That afternoon, I went up to the local NAPA auto parts store and asked the owner if I could try the product out on of his parking spots. He agreed. It took me a total of 15 seconds to apply the product per manufacturer instructions. Later that evening, we received a rather good thunderstorm and the next morning it was nice and sunny. I headed up to the store to see the results. I was shocked to say the least.
You could not even tell the oil stain had been there. It had been removed completely with no shadow. I immediately went into the store to get the owner and brought him out to show him. After standing there speechless for about 15 seconds he finally said, “I have 12 different products on my shelf and they all say they will do that, but none of them do. I’ll take a dozen of those right now.”
This success led me to investigate this product line more, place my first order, and eventually becoming a distributor for the product line. I found out that these products are manufactured with microbes, enzymes, and natural surfactants. These ingredients are what cause such dramatic results if the cleaning person is willing to be patient and allow the product to work. I also found out that these products can clean a wide variety of surfaces and stains while at the same time posing no threat to me, plants, animals, or any type of surface. In fact, one of the selling points I use is that a person could actually have his or her hands in the product all day and not be harmed in any way.
As you will see in the pictures below, the same product I use for removing oil stains is a great product for removing and actually preventing mold and mildew. The pictures reflect a house I cleaned recently that was built with Mexican brick.
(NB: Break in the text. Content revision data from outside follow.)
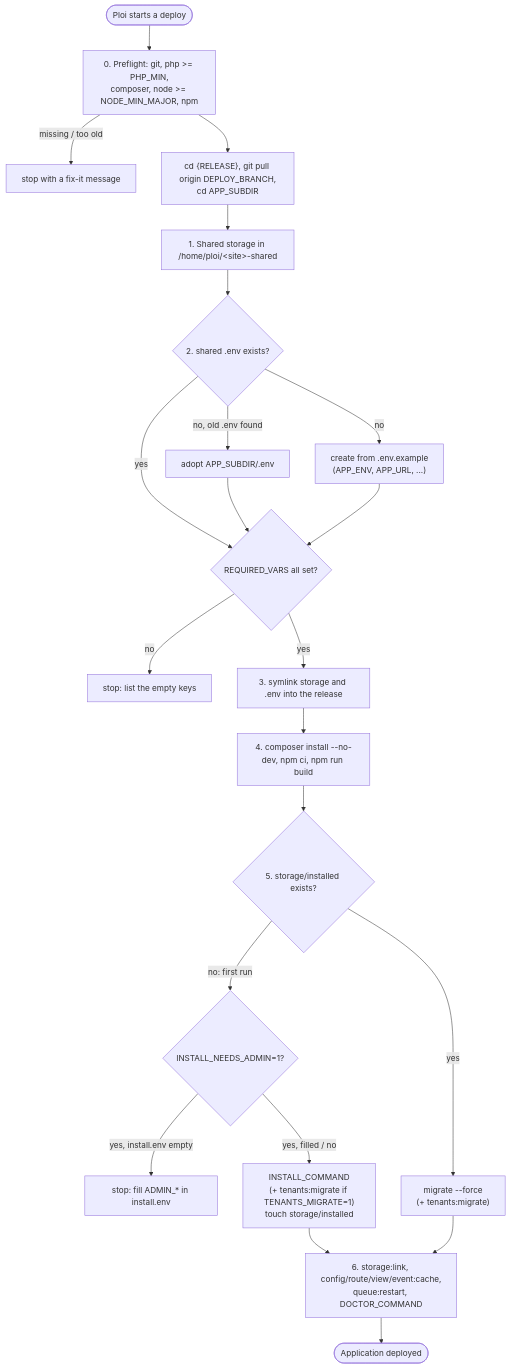
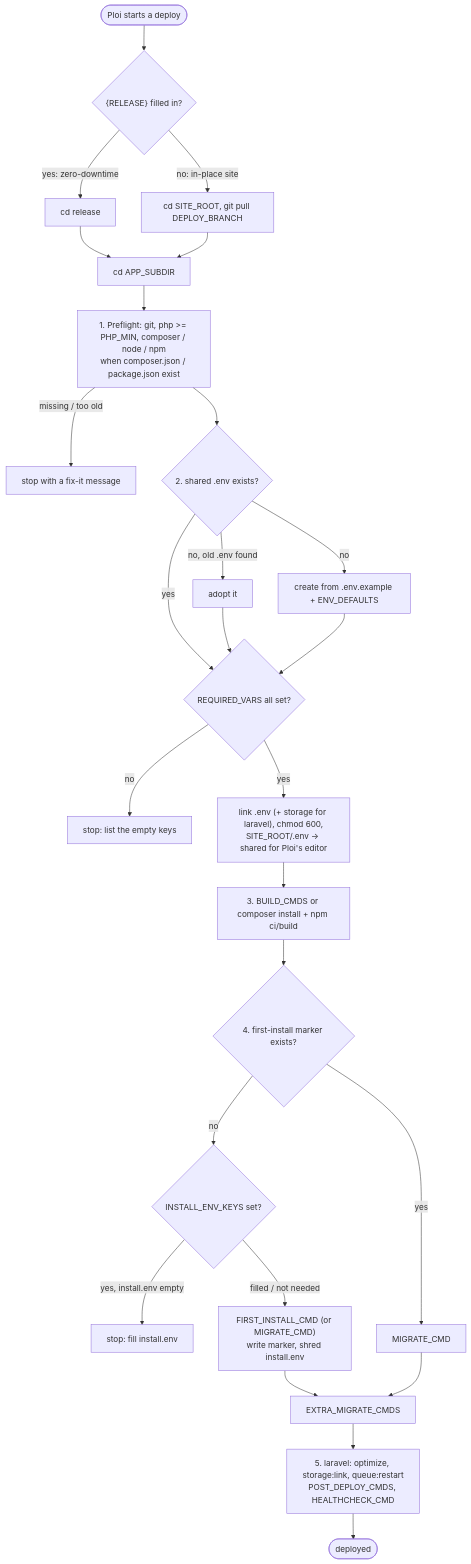
Before and after one commit to simtabi/server-infra-workbench: the diagram in docs/deploy.md, drawn with Mermaid. The commit also changed other lines of this file and 12 other files, not shown here.

````diff
--- a/docs/deploy.md
+++ b/docs/deploy.md
@@ -18,24 +27,28 @@
 ```mermaid
 flowchart TD
-    start(["Ploi starts a deploy"]) --> pre["0. Preflight: git, php >= PHP_MIN,<br/>composer, node >= NODE_MIN_MAJOR, npm"]
+    start(["Ploi starts a deploy"]) --> rel{"{RELEASE} filled in?"}
+    rel -->|"yes: zero-downtime"| zd["cd release"]
+    rel -->|"no: in-place site"| ip["cd SITE_ROOT, git pull DEPLOY_BRANCH"]
+    zd --> sub["cd APP_SUBDIR"]
+    ip --> sub
+    sub --> pre["1. Preflight: git, php >= PHP_MIN, composer / node / npm<br/>when composer.json / package.json exist"]
     pre -->|"missing / too old"| stop1["stop with a fix-it message"]
-    pre --> pull["cd {RELEASE}, git pull origin DEPLOY_BRANCH,<br/>cd APP_SUBDIR"]
-    pull --> shared["1. Shared storage in /home/ploi/&lt;site&gt;-shared"]
-    shared --> envq{"2. shared .env exists?"}
-    envq -->|no, old .env found| adopt["adopt APP_SUBDIR/.env"]
-    envq -->|no| create["create from .env.example<br/>(APP_ENV, APP_URL, ...)"]
+    pre --> envq{"2. shared .env exists?"}
+    envq -->|"no, old .env found"| adopt["adopt it"]
+    envq -->|no| create["create from .env.example + ENV_DEFAULTS"]
     envq -->|yes| req
     adopt --> req
     create --> req{"REQUIRED_VARS all set?"}
     req -->|no| stop2["stop: list the empty keys"]
-    req -->|yes| link["3. symlink storage and .env into the release"]
-    link --> build["4. composer install --no-dev, npm ci, npm run build"]
-    build --> inst{"5. storage/installed exists?"}
-    inst -->|"no: first run"| admin{"INSTALL_NEEDS_ADMIN=1?"}
-    admin -->|yes, install.env empty| stop3["stop: fill ADMIN_* in install.env"]
-    admin -->|"yes, filled / no"| install["INSTALL_COMMAND<br/>(+ tenants:migrate if TENANTS_MIGRATE=1)<br/>touch storage/installed"]
-    inst -->|yes| migrate["migrate --force<br/>(+ tenants:migrate)"]
-    install --> cache
-    migrate --> cache["6. storage:link, config/route/view/event:cache,<br/>queue:restart, DOCTOR_COMMAND"]
-    cache --> done(["Application deployed"])
+    req -->|yes| link["link .env (+ storage for laravel), chmod 600,<br/>SITE_ROOT/.env -> shared for Ploi's editor"]
+    link --> build["3. BUILD_CMDS or composer install + npm ci/build"]
+    build --> inst{"4. first-install marker exists?"}
+    inst -->|"no"| keys{"INSTALL_ENV_KEYS set?"}
+    keys -->|"yes, install.env empty"| stop3["stop: fill install.env"]
+    keys -->|"filled / not needed"| install["FIRST_INSTALL_CMD (or MIGRATE_CMD)<br/>write marker, shred install.env"]
+    inst -->|yes| migrate["MIGRATE_CMD"]
+    install --> extra["EXTRA_MIGRATE_CMDS"]
+    migrate --> extra
+    extra --> cache["5. laravel: optimize, storage:link, queue:restart<br/>POST_DEPLOY_CMDS, HEALTHCHECK_CMD"]
+    cache --> done(["deployed"])
 ```
````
I was able to clean this house using very soft (low) pressure in a very efficient and timely manner.
I eventually changed the name of my company from “Doug’s Pressure Cleaning” to “Clean and Green Solutions” and I began advertising that “We use CERTIFIED GREEN cleaning products that are safe for you and the environment.” I have seen my sales increase by 30 percent and I have closed a lot of jobs because of the fact that I use GREEN cleaning products.
I would challenge all contractors to investigate the integrating of green cleaning products into their cleaning product line, and learning the difference between “certified green,” (which means the product is certified by an independent 3rd party) and those that are labeled “environmentally friendly” or “biodegradable.” There is really quite a difference!
I realize that green cleaning products will never be the only solution to every cleaning challenge, but the more we can use these safe products, the more we can help protect and preserve our environment and create safe work sites, not only for our employees but for the general public as well.